WARREN Alternative jail program reopens
The owner of the reopened alternative sentencing program has a lawsuit pending against the city.
By PEGGY SINKOVICH
and AMANDA C. DAVIS
VINDICATOR TRUMBULL STAFF
WARREN -- Warren Alternative Sentencing Program has quietly reopened in the former city jail after closing earlier this year.
The program, housed in the basement of the Municipal Justice Building on South Street S.E., reopened last week. Nonviolent offenders pay a fee to stay there and have work-release privileges.
An official announcement has not been made, and a few city officials said they weren't told.
"I'm pleased we have reopened," said owner Anthony J. Carson Jr., who also serves as Trumbull County's purchasing director. "I believe there is a need for this type of facility."
He noted the center currently has 12 inmates.
Municipal Judge Thomas Gysegem agreed with Carson that an alternative sentencing program is needed.
"I think it's great that it has reopened," Gysegem said. "There is not enough room at the county jail. This program gives judges an alternative to jail and allows people to keep working while they serve their sentence."
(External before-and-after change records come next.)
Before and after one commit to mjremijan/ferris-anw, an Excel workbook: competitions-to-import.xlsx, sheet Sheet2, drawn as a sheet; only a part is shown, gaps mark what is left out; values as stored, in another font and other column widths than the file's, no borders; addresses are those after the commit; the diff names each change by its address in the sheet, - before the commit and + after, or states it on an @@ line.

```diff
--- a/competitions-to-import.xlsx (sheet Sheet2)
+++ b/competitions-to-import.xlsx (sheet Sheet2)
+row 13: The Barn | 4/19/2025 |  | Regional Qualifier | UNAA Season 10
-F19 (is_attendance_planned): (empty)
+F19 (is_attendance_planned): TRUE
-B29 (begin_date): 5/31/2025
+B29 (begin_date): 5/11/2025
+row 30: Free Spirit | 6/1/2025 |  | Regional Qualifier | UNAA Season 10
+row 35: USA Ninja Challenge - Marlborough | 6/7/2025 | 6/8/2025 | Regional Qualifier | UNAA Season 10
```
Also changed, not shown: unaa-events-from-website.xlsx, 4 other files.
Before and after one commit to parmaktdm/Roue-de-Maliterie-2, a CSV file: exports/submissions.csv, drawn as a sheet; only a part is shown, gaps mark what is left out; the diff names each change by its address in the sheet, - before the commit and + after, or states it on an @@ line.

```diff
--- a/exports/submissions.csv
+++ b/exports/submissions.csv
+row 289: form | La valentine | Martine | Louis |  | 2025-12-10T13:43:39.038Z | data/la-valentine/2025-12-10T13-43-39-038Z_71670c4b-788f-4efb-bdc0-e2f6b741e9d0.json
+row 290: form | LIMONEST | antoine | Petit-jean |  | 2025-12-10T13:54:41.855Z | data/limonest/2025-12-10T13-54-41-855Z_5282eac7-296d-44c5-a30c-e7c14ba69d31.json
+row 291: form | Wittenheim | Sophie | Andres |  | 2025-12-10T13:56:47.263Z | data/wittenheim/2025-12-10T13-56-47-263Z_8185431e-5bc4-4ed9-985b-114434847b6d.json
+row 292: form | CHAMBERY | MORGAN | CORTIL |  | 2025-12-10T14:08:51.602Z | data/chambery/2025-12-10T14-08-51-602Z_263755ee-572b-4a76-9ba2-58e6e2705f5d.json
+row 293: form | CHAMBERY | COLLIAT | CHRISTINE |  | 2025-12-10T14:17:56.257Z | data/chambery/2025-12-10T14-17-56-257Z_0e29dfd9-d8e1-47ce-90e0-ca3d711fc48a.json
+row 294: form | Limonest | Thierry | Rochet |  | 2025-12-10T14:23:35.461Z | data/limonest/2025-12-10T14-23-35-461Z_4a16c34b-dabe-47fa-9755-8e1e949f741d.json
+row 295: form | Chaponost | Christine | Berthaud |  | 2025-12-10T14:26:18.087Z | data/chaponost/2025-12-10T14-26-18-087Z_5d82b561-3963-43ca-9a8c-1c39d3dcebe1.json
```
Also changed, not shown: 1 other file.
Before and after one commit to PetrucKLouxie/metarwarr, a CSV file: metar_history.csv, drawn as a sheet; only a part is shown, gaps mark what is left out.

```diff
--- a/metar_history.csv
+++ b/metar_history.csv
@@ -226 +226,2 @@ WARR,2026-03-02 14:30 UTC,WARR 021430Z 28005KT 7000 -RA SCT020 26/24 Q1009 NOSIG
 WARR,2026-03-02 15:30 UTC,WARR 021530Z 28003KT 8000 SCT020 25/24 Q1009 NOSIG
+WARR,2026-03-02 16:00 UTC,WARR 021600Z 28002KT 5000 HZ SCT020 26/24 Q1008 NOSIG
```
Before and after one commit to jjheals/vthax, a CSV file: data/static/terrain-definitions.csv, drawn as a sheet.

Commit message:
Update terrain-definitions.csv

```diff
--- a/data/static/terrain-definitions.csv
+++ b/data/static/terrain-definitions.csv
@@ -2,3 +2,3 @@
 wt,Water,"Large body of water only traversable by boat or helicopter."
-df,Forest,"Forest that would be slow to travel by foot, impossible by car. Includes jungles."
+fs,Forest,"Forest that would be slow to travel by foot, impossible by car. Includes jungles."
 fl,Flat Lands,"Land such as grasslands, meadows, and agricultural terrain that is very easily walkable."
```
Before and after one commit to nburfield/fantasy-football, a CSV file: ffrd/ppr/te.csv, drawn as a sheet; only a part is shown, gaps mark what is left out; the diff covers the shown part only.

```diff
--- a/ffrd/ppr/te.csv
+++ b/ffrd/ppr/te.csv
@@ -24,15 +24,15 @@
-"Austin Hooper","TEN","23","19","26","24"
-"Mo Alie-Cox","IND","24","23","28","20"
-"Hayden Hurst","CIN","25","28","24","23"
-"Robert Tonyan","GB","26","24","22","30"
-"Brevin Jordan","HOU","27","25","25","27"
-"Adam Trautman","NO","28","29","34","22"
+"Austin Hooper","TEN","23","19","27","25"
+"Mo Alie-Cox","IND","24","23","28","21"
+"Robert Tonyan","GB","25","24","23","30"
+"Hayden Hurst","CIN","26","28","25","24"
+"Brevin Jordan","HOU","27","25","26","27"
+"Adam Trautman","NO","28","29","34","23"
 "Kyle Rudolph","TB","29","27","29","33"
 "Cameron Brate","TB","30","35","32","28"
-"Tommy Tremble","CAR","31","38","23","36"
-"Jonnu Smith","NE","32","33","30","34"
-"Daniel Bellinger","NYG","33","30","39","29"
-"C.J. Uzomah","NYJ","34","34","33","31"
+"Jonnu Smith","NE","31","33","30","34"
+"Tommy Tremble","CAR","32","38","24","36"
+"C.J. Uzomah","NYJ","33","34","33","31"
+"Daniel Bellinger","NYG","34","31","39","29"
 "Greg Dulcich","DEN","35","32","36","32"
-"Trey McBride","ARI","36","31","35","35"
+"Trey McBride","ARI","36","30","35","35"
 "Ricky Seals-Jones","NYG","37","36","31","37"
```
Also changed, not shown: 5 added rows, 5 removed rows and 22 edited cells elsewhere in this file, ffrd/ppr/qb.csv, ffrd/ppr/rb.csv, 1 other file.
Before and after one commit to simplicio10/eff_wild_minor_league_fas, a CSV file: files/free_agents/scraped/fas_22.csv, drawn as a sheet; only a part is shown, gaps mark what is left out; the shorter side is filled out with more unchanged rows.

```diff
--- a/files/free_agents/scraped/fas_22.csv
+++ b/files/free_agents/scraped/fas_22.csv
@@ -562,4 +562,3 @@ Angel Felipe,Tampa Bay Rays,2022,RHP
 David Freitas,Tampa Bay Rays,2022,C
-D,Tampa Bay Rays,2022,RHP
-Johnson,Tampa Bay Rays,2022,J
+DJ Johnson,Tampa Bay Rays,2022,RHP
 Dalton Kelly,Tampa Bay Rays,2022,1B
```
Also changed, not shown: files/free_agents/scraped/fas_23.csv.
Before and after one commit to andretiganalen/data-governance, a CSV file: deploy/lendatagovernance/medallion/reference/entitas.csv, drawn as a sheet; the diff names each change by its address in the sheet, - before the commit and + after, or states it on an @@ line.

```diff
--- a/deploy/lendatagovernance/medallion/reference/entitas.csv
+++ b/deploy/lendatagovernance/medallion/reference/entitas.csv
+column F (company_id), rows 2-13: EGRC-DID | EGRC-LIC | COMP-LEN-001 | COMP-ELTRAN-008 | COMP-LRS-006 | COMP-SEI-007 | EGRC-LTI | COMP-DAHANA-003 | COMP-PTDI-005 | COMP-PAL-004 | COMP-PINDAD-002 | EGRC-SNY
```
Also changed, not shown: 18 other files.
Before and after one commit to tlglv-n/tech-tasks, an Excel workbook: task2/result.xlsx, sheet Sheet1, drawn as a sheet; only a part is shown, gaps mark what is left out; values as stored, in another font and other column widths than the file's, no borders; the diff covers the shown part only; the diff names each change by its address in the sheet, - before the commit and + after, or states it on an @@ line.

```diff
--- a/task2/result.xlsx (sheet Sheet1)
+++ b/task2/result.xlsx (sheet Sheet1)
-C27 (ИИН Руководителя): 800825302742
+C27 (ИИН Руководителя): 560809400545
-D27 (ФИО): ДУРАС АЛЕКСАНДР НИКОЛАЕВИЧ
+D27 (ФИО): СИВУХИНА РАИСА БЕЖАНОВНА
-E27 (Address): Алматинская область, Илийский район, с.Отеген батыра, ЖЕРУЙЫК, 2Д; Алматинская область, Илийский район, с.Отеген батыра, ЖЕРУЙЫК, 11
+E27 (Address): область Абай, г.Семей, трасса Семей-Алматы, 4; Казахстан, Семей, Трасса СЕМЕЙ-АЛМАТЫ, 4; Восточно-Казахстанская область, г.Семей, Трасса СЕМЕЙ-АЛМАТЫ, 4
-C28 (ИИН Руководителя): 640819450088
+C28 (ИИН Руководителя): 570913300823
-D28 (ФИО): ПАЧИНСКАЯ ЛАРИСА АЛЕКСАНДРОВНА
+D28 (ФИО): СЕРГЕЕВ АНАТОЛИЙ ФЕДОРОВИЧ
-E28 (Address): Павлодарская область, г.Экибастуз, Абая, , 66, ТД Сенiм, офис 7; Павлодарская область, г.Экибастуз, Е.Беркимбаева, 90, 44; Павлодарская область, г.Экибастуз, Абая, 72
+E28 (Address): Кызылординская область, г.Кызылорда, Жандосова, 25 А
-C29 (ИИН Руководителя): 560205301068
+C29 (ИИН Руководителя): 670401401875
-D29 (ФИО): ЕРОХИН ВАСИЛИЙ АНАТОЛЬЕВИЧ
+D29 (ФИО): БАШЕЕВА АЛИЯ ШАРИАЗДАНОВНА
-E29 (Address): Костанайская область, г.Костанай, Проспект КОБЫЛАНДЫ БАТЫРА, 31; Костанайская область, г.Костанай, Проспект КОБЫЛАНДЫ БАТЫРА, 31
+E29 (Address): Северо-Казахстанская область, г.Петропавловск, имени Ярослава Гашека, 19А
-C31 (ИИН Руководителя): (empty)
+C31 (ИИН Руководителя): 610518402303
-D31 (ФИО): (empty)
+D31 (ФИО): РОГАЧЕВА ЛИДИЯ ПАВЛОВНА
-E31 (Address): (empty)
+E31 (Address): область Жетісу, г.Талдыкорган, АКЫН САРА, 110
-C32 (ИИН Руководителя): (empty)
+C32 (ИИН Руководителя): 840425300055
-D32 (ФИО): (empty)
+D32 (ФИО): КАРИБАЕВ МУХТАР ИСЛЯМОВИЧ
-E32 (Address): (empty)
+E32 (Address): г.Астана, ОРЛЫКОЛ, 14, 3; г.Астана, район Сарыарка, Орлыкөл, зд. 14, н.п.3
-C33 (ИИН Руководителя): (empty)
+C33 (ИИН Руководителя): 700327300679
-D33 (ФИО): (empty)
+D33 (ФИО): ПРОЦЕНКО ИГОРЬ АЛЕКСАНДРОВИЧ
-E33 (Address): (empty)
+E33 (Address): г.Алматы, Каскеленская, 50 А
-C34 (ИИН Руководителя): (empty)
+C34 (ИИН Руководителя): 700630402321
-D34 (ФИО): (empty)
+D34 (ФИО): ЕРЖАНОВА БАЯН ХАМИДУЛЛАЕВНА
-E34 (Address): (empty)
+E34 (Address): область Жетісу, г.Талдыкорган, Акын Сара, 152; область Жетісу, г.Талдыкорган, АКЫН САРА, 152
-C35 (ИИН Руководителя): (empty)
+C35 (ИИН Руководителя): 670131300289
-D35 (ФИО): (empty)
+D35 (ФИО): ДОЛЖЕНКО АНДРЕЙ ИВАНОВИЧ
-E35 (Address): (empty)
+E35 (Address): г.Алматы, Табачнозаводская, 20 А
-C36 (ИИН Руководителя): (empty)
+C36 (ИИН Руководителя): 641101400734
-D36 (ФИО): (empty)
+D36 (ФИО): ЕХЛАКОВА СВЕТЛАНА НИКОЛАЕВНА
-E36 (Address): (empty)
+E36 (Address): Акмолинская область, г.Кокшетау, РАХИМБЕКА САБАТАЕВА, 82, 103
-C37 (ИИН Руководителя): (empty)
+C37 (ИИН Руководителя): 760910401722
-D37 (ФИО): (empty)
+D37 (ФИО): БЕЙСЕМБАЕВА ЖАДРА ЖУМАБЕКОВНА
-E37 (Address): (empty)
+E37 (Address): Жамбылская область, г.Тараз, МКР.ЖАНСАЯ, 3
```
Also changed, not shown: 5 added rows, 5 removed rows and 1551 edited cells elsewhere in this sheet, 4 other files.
An agreement between Carson and Mayor Hank Angelo, dated May 24, says a January 1999 contract between the two parties needed to be reformed because financial problems shut WASP down earlier this year.
Pending lawsuit: Carson has a lawsuit pending against the city, filed in February in Trumbull County Common Pleas Court. It alleges that officials gave him erroneous information on how many inmates would be sent to the program, which he says operated at a loss for 18 months.
The case is assigned to Judge John Stuard and is scheduled for a mediation hearing July 25.
"I'm hoping we can get something resolved," said Atty. William Caulfield, who represents Carson.
Carson, of Cortland, seeks damages in excess of $25,000 and contends when he was negotiating an agreement with the city, officials "falsely or mistakenly misrepresented" to him that a minimum of 14 people per day would be sentenced to the program.
WASP at the time usually took in seven or fewer prisoners, Carson has said.
Judge Gysegem has said the municipal court was unable to provide WASP with 14 offenders per day because city police officers were laid off and arrests were down.
Because of this, the suit claims, Carson had to spend more than $100,000 to make improvements at the building, which he said closed in January.
The reformed agreement says both parties will submit their differences to a mediator as soon as possible.
Savings cited: The city says WASP saves money because it houses offenders that would be sent to the county lockup. The city pays the county to house offenders who don't qualify for WASP.
The county charges Warren $45 per prisoner per day to house up to 30 inmates. The fee is $60 per day for every prisoner above 30. The city currently owes the county $1.5 million. County officials say the city has not paid on the jail bill since 1999.
"We are negotiating," Sheriff Thomas Altiere said
As part of Carson's job as purchasing director, he helps the county negotiate the bill. Carson said he is able to keep the jobs separate.
Carson also holds the county's lease to house Central District Court in Cortland.
Hired in May: Carson, a former Warren councilman, was chosen in May from 30 applicants for the newly created job of county purchasing director. He makes $44,750 annually. Before that, Carson worked in county Auditor David Hines' office for three years as an appraiser, earning $35,877 per year.
Vindicator files show that Carson at one time served as business manager for Northeast Ohio Community Alternative Program, a lockup on Pine Avenue S.E. that accepts nonviolent offenders from common pleas courts in Trumbull, Ashtabula, Geauga, Lake and Portage counties.